The Don’ts

  • put meat in your compost pile
  • put bread in your compost pile
  • put oils in your compost pile
  • put paper in your compost pile
  • put mac and cheese in your compost pile (yes I have actually seen this on a list)
  • put whole eggshells in your compost pile

The DO’s that don’t make sense either

  • build boxes (or rollers, barrels, bins, etc.)
  • watch out for rats and mice and other creepy-crawly things
  • make sure that your carbon/nitrogen ration is just right
  • keep your pile moist but not to wet
  • turn it (daily, weekly, monthly depending on who you read)
  • check the internal temperature (with an expensive special thermometer)
  • install PVC aerating tubes

My Rules for Composting

I find that almost everyone has a set of rules/guidelines that, according to them, you must follow to have a successful compost pile. So, I decided to write my own rules. These are suggestions really, not rules.

My Compost Suggestions

Find a Place – Find a place on the edge of your garden where you can build a pile. It needs to be out of the way because it is going to be there a while. You may want to set aside enough space so that you can build several piles. It should be close enough to your garden that you can get your finished compost to where it is being used easily.

Build a Pile – That’s right, start stacking stuff up. What kind of stuff? Everything. If it was once alive or part of something alive, put it in the compost pile. Now I see eyebrows going up! You read that right. If it was once part of something alive, you can compost it.
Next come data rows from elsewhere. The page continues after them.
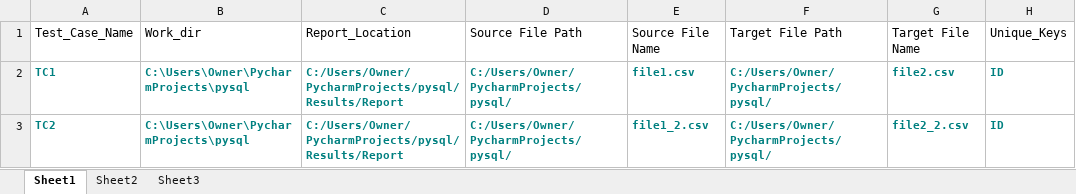
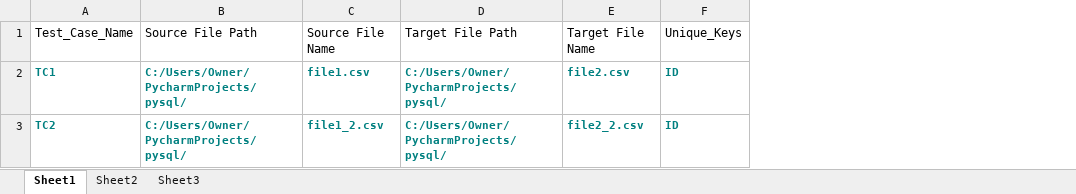
Before and after one commit to mygit20031984/pysql, an Excel workbook: Input_file.xlsx, sheet Sheet1, drawn as a sheet; only a part is shown; values as stored, in another font and other column widths than the file's, no borders; the diff names each change by its address in the sheet, - before the commit and + after, or states it on an @@ line.

```diff
--- a/Input_file.xlsx (sheet Sheet1)
+++ b/Input_file.xlsx (sheet Sheet1)
-column B, rows 1-3: Work_dir | C:\Users\Owner\PycharmProjects\pysql | C:\Users\Owner\PycharmProjects\pysql
-column C, rows 1-3: Report_Location | C:/Users/Owner/PycharmProjects/pysql/Results/Report | C:/Users/Owner/PycharmProjects/pysql/Results/Report
```
Also changed, not shown: sheet Sheet2, 8 other files.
As your pile starts to grow, nature will turn on its organic factory. You may not notice it at all. At the base of the pile, things are beginning to happen. Bacteria and other microscopic organisms are beginning to spread. They
know there is more food available and they need more help. They call in the reinforcements. At the same time, the fungi are getting the same signals. As this happens, all the higher-order critters are answering the call. Earthworms and insects. At the bottom of that pile sitting on the edge of your garden, there is a growing active community working for you and you don’t even have to pay them.

They get everything that they want and need from that pile of stuff you are building. Understand, this is not a quick process. It may take a year before you can harvest that first batch of beautiful compost from the bottom of the pile. But think about it.

  • You haven’t turned it.
  • You haven’t put much effort at all into it other than adding new stuff to the top.

By and large, people today are in a hurry. They want their compost now or in 3 weeks. Unfortunately, nature isn’t on that kind of schedule. Given time, the processes work just as they were intended. Patience is the thing we need to cultivate as much as anything else in the garden.

Links and Resources

There are some great resources on the web that you can access for more information about composting.

The Survival Gardener

Don’t let the name of the website throw you off. This gardening website is a wealth of information especially about starting plants from seeds, propagation, and gardening in general.

If you sign up for their email newsletter, you get access to a free book on composting that is one of the best free things I have found.

Howard Garrett – The Dirt Doctor

Howard Garrett is a landscape architect and organic gardening guru from Dallas Texas. Affectionately knows as “The Dirt Doctor” his website has a vast library of articles, videos, and podcasts on almost every subject imaginable about gardening and landscaping. He is also into the organic living philosophy and has information about that as well. On his website, visit the library which is nicely organized alphabetically by topic and can be searched easily. Look up composting for a number of articles.

West Texas Organic Gardening

No list of links would be complete without our own local offerings. While our list of articles is still growing it already contains information that is dedicated to gardening organically in the unique climate of West Texas.

Here are some books we found on Amazon that might be of help as you start composting.